About this task: The expected output is every entry below, exact in every character.

Available data:

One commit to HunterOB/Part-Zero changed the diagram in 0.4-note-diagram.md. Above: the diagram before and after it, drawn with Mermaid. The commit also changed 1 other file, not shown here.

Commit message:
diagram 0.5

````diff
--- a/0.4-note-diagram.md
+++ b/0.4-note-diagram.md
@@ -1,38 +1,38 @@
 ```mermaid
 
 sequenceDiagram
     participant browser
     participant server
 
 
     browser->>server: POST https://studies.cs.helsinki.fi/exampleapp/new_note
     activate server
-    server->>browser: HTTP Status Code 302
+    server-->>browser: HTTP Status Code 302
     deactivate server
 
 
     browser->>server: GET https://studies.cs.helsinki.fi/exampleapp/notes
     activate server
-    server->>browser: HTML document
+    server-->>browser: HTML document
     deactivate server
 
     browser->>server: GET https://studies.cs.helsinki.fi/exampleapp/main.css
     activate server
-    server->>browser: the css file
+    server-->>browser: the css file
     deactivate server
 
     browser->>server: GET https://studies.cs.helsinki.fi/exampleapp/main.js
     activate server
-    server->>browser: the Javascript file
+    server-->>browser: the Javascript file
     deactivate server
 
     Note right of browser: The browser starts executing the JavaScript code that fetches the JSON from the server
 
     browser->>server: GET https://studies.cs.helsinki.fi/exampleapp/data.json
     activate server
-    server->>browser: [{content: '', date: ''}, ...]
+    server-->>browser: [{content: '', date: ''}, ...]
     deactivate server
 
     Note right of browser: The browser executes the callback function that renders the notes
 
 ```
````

The answer:
One commit to HunterOB/Part-Zero changed the diagram in 0.4-note-diagram.md. Above: the diagram before and after it, drawn with Mermaid. The commit also changed 1 other file, not shown here.

Commit message:
diagram 0.5

````diff
--- a/0.4-note-diagram.md
+++ b/0.4-note-diagram.md
@@ -1,38 +1,38 @@
 ```mermaid
 
 sequenceDiagram
     participant browser
     participant server
 
 
     browser->>server: POST https://studies.cs.helsinki.fi/exampleapp/new_note
     activate server
-    server->>browser: HTTP Status Code 302
+    server-->>browser: HTTP Status Code 302
     deactivate server
 
 
     browser->>server: GET https://studies.cs.helsinki.fi/exampleapp/notes
     activate server
-    server->>browser: HTML document
+    server-->>browser: HTML document
     deactivate server
 
     browser->>server: GET https://studies.cs.helsinki.fi/exampleapp/main.css
     activate server
-    server->>browser: the css file
+    server-->>browser: the css file
     deactivate server
 
     browser->>server: GET https://studies.cs.helsinki.fi/exampleapp/main.js
     activate server
-    server->>browser: the Javascript file
+    server-->>browser: the Javascript file
     deactivate server
 
     Note right of browser: The browser starts executing the JavaScript code that fetches the JSON from the server
 
     browser->>server: GET https://studies.cs.helsinki.fi/exampleapp/data.json
     activate server
-    server->>browser: [{content: '', date: ''}, ...]
+    server-->>browser: [{content: '', date: ''}, ...]
     deactivate server
 
     Note right of browser: The browser executes the callback function that renders the notes
 
 ```
````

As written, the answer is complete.